Here, the letter accompanying appellant's deposition was signed by Marion D'Ambrosio. George D'Ambrosio is a law partner of appellee Owens. Appellant was unable to demonstrate that the two are related and we are unable to find any evidence in the record to support that conclusion. Accordingly, the lower court correctly concluded that the reason for appellant's refusal was frivolous and properly allowed the deposition to be used under Pa.R.Civ.P. 4017(c).*fn3
[ 367 Pa. Super. Page 332]
Appellant next contends that the lower court erred in prohibiting her from relitigating the issue of the exhaustion of her administrative remedies. She argues that the doctrine of collateral estoppel should not apply because appellees were not parties to the original litigation. We disagree.
Parties to a subsequent action need not be the same as those in the prior suit in order to raise the question of collateral estoppel. Collateral estoppel may be used as either "a sword or a shield" by a stranger to the subsequent action, as long as the party against whom the defense is invoked is the same.
Thompson v. Karastan Rug Mills, 228 Pa. Superior Ct. 260, 265, 323 A.2d 341, 344 (1974).
Here, appellant attempted to establish that she had exhausted her administrative remedies by complying with the grievance procedure required by her employment contract with Lincoln University. This issue was decided adversely to appellant in her prior lawsuit against Lincoln University. Although appellees were not parties to that lawsuit, appellant is bound by the determination that she failed to exhaust her administrative remedies because she had every opportunity during the first trial to establish her compliance with the grievance procedure. Thus, the lower court correctly denied appellant the opportunity to relitigate this issue at the present trial.

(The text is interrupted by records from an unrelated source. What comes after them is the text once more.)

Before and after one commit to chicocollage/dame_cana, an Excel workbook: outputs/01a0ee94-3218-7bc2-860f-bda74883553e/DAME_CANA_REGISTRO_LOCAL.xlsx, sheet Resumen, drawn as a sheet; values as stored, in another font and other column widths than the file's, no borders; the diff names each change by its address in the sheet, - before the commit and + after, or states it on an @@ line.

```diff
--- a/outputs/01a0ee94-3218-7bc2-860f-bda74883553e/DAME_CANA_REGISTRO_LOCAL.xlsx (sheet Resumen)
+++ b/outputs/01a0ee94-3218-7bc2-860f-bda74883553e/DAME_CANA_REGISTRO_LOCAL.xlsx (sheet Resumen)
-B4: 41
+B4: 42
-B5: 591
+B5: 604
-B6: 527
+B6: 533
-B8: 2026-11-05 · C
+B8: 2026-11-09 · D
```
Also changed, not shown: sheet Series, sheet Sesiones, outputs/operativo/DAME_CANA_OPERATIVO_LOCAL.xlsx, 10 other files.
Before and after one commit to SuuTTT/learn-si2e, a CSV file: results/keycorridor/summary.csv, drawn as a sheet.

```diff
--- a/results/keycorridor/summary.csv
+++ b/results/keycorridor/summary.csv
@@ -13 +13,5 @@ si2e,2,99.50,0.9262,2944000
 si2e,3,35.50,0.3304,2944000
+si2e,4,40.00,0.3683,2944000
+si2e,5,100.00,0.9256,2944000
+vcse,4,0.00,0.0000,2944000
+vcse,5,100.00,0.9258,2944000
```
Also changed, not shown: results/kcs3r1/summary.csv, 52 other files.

Appellant last contends that she is not liable for appellees' counsel fees. We are unable to reach this issue because the lower court has not yet determined liability for counsel fees and has expressly reserved its decision on this issue pending the outcome of this appeal. See Opinion, May 6, 1987 at 3.
For the above-stated reasons, we affirm the order of the lower court.